Jane Elliott makes a vital point which is the only point that makes any sense to me, and it is that there is just one race and that is the HUMAN race. No one race is better than, superior to, or intellectually greater than another and until I, as a white woman and you and everyone else gets that, then atrocities such as George Floyd`s death, will continue to happen. Racism can be UNLEARNED, it is not innate, it is not inherent.

John Rawls states this philosophy in his work, `A Theory of Justice,`

1. “Each person is to have an equal right to the most extensive total system of equal basic liberties compatible with a similar system of liberty for all”. 2. “Social and economic inequalities are to be arranged so that they are both: (a) to the greatest benefit of the least advantaged, consistent with the just savings principle, and (b) attached to offices and positions open to all under conditions of fair equality of opportunity.”

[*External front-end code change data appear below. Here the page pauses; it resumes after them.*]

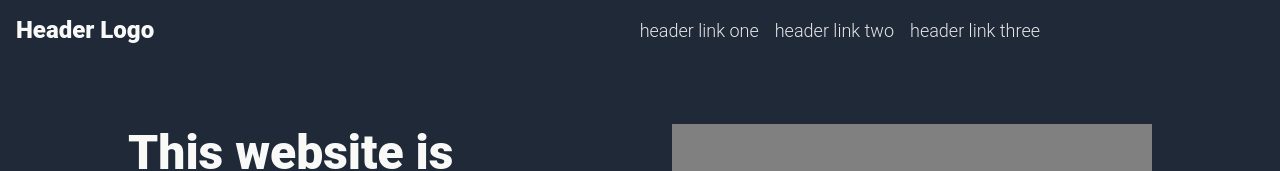
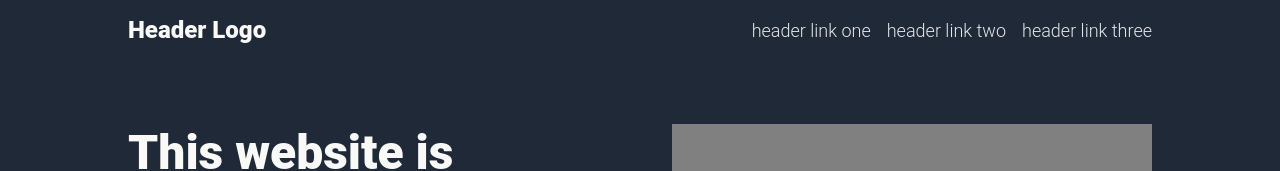
Before and after one commit to K0R0BKIN/odin-landing, a plain HTML site: page index.html in a window 1280 px wide. Shown: the top 171 px of the page. Drawn offline with Linux system fonts and the light colour scheme.

Commit message:
Fix layout styles for header, main section, and footer

```diff
--- a/styles.css
+++ b/styles.css
@@ -103,12 +103,17 @@ body {
   flex-direction: column;
 }
 
-header {
+header,
+main > section,
+footer {
+  justify-content: center;
+}
+
+header, footer {
   padding: 16px;
 }
 
 main > section {
-  justify-content: center;
   padding: 64px 128px;
 }
 
```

The first principle is often called the greatest equal liberty principle. Part (a) of the second principle is referred to as the difference principle while part (b) is referred to as the equal opportunity principle.

Rawls orders the principles of justice lexically, as follows: 1, 2(b), 2(a). The greatest equal liberty principle takes priority, followed by the equal opportunity principle and finally the difference principle. The first principle must be satisfied before 2(b), and 2(b) must be satisfied before 2(a). As Rawls states: “A principle does not come into play until those previous to it are either fully met or do not apply.” Therefore, the equal basic liberties protected in the first principle cannot be traded or sacrificed for greater social advantages (granted by 2(b)) or greater economic advantages (granted by 2(a)).

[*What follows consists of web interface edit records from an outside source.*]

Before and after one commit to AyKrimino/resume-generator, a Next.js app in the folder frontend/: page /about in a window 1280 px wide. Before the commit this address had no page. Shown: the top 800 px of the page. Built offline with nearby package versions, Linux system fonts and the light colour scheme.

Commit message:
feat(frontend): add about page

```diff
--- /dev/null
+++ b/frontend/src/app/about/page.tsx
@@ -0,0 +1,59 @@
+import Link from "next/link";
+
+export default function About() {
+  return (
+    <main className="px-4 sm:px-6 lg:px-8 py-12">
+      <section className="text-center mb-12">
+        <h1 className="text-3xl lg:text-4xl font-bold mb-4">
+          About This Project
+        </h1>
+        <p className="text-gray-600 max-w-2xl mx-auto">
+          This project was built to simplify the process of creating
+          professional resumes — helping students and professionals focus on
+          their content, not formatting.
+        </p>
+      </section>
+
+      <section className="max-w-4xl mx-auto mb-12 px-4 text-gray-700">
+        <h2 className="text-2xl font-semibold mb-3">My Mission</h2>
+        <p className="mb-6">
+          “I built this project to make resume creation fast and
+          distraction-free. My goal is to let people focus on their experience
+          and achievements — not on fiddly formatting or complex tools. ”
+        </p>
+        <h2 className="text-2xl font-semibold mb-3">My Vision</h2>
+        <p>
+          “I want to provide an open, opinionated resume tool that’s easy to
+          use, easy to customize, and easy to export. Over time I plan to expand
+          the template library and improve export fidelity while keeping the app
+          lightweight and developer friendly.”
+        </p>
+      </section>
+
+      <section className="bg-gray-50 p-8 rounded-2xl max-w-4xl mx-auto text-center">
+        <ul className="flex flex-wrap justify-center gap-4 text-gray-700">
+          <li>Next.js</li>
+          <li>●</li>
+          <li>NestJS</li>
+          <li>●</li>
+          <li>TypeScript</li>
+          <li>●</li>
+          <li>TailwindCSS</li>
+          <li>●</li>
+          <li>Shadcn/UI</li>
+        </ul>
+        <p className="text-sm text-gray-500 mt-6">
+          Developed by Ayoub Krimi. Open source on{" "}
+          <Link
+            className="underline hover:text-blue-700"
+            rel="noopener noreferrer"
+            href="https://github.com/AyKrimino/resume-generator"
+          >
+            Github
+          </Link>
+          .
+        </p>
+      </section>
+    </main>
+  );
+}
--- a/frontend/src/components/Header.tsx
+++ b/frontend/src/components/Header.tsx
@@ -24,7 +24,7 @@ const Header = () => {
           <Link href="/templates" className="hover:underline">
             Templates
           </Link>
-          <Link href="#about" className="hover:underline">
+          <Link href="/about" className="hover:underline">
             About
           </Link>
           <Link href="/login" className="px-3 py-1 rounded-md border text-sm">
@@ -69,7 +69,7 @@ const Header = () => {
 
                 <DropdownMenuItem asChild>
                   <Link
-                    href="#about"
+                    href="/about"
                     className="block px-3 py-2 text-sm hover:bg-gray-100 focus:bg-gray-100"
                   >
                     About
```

It`s a wordy piece but in the end, I can see he is simply putting into writing what Jane Elliott has been repeating all her life.

I think George Floyd`s death is the saddest, most horrific murder I have ever witnessed and we are not just hearing about racism nowadays, we are videoing it.
When my beautiful black grandchildren go out clubbing with their mates my heart is in my mouth, and when my beautiful white grandson goes into town clubbing with his mates my heart is in my mouth and we should all `take a knee` as the saying now goes and remember George Floyd with huge amounts of love, respect and hope amongst the deep well of grief because I believe his death will literally, change the world and I think he will be recalled for centuries to come, and missed and celebrated as the man who changed the world.
RIP George Floyd.
1st December 1960 – 25th May 2020



2 responses

  1. Absolutely beautiful Nelly, you are wonderful.
    I love your blog, I found you a couple of months ago while searching for information on fox hollies park(our house backs onto the park) and have to admit I’m hooked and have read everything you’ve published.

  2. Gosh! Thank you so much, that is such a lovely thing for me to read. I love writing and if people enjoy it too, that is pretty much all I need to be happy. Thank you. Xxx